Aim of the exercise: Across the material that follows, tally each line in which "questions" occurs, and state the total alone.

*** Dataset content ***

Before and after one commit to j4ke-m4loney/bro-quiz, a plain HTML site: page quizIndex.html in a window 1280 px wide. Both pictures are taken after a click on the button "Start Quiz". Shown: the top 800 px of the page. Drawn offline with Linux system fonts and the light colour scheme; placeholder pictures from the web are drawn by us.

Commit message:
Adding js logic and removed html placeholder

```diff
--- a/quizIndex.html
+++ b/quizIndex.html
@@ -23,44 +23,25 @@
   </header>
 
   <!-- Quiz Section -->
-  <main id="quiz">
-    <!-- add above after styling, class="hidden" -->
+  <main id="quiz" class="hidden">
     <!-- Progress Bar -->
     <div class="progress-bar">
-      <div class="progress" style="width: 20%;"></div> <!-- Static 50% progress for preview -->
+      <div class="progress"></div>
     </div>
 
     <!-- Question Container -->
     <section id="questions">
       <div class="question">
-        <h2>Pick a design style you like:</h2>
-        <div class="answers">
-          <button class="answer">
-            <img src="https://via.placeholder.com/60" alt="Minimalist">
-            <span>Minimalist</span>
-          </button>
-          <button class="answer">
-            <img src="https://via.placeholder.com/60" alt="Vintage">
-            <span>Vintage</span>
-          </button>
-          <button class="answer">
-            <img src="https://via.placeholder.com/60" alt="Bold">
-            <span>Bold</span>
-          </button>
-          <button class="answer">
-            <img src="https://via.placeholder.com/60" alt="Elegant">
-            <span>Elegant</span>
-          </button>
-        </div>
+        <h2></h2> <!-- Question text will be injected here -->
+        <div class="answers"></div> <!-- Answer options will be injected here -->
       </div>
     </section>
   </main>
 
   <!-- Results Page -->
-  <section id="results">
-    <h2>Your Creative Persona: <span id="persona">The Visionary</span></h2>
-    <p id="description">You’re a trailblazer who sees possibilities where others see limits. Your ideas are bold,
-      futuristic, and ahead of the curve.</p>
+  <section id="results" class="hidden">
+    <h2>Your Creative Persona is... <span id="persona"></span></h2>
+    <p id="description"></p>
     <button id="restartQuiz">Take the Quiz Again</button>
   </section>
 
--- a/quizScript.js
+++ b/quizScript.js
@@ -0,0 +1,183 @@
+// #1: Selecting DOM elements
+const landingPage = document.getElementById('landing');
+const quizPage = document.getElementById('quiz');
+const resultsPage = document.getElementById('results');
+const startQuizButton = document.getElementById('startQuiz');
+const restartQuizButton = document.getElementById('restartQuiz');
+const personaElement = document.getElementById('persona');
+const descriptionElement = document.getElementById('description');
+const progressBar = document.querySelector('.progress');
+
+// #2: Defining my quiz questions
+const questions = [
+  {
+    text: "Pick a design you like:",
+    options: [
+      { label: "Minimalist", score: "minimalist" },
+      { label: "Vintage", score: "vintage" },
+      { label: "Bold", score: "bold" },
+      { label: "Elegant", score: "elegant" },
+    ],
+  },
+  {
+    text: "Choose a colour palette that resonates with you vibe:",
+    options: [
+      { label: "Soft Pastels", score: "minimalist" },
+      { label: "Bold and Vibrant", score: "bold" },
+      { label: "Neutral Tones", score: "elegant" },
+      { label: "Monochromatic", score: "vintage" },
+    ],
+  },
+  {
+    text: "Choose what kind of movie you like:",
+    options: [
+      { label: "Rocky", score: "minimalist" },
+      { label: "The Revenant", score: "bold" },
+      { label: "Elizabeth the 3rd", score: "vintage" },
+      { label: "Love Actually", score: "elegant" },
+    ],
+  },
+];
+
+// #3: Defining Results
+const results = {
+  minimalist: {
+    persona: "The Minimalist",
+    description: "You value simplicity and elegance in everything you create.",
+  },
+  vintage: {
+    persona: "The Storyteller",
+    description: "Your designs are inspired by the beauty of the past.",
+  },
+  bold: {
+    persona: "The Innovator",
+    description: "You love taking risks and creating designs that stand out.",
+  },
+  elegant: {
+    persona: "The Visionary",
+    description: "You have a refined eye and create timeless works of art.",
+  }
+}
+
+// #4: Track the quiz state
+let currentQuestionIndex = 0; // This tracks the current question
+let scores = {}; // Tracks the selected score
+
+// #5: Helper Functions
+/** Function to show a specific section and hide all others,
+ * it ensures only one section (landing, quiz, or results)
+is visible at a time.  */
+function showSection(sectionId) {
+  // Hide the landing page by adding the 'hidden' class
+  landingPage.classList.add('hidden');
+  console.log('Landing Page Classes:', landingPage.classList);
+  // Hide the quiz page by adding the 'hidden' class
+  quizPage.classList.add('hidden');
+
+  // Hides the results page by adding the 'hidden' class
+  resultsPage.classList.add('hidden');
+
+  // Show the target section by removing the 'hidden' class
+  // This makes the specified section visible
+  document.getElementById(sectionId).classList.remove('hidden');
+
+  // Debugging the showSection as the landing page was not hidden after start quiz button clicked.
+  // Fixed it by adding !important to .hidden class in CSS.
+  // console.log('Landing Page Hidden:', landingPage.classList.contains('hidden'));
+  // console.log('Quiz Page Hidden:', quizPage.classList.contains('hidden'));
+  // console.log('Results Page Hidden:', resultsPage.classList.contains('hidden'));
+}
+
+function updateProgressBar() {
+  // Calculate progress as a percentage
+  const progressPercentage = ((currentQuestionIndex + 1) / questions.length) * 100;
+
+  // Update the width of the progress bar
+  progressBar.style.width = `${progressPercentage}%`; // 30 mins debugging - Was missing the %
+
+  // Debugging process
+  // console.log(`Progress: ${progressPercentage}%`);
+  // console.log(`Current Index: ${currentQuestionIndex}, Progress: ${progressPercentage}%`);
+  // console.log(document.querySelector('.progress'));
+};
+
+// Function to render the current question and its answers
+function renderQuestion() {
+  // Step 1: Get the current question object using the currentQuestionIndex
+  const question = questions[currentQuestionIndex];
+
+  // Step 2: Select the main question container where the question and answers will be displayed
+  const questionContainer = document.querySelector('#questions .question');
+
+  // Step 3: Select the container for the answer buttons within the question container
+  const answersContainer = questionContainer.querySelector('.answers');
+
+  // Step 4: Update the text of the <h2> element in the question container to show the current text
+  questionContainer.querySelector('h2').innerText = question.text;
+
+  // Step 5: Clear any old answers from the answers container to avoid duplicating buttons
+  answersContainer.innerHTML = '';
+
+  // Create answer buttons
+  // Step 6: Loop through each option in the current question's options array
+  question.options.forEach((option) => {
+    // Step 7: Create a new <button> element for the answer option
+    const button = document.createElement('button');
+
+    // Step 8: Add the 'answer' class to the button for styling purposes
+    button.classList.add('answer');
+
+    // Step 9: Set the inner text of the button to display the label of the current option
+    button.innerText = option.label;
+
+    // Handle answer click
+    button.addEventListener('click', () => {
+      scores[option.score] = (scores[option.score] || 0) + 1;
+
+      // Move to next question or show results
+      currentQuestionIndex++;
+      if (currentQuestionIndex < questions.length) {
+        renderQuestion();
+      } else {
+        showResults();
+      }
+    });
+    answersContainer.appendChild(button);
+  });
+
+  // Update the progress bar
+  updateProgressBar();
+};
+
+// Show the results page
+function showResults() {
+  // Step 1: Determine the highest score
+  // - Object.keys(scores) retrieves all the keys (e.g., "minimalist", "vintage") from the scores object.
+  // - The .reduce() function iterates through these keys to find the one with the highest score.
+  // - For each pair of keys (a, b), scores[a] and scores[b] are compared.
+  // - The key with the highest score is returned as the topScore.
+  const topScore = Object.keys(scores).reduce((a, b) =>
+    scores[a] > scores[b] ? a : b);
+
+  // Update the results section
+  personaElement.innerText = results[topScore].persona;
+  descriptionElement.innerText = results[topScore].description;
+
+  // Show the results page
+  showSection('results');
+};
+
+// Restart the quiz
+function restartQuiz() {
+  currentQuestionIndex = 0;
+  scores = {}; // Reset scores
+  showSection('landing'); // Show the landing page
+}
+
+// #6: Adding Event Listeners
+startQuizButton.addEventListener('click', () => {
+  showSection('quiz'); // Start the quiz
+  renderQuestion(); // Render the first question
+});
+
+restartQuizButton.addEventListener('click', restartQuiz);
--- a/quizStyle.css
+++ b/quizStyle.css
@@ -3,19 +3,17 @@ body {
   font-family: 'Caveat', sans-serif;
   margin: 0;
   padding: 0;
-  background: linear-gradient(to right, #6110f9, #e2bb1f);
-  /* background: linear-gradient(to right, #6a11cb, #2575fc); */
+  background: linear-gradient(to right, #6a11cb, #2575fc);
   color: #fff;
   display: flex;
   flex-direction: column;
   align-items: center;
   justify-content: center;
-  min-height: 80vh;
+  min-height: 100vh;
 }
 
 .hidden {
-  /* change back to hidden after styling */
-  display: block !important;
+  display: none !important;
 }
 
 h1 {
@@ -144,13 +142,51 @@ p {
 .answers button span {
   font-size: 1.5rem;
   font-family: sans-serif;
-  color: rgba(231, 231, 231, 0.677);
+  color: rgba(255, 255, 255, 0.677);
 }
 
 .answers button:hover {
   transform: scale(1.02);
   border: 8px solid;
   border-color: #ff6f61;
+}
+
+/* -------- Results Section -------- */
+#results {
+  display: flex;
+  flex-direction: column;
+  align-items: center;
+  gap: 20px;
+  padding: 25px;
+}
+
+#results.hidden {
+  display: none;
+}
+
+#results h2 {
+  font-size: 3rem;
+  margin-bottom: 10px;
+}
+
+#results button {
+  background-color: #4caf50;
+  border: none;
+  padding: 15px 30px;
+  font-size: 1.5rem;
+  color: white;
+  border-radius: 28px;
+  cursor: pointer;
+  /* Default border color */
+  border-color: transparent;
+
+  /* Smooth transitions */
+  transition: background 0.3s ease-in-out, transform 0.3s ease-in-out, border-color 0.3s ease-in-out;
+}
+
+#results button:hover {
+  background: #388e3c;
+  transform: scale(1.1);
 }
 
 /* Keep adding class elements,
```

*** End of Dataset content ***

Answer for this exercise: 7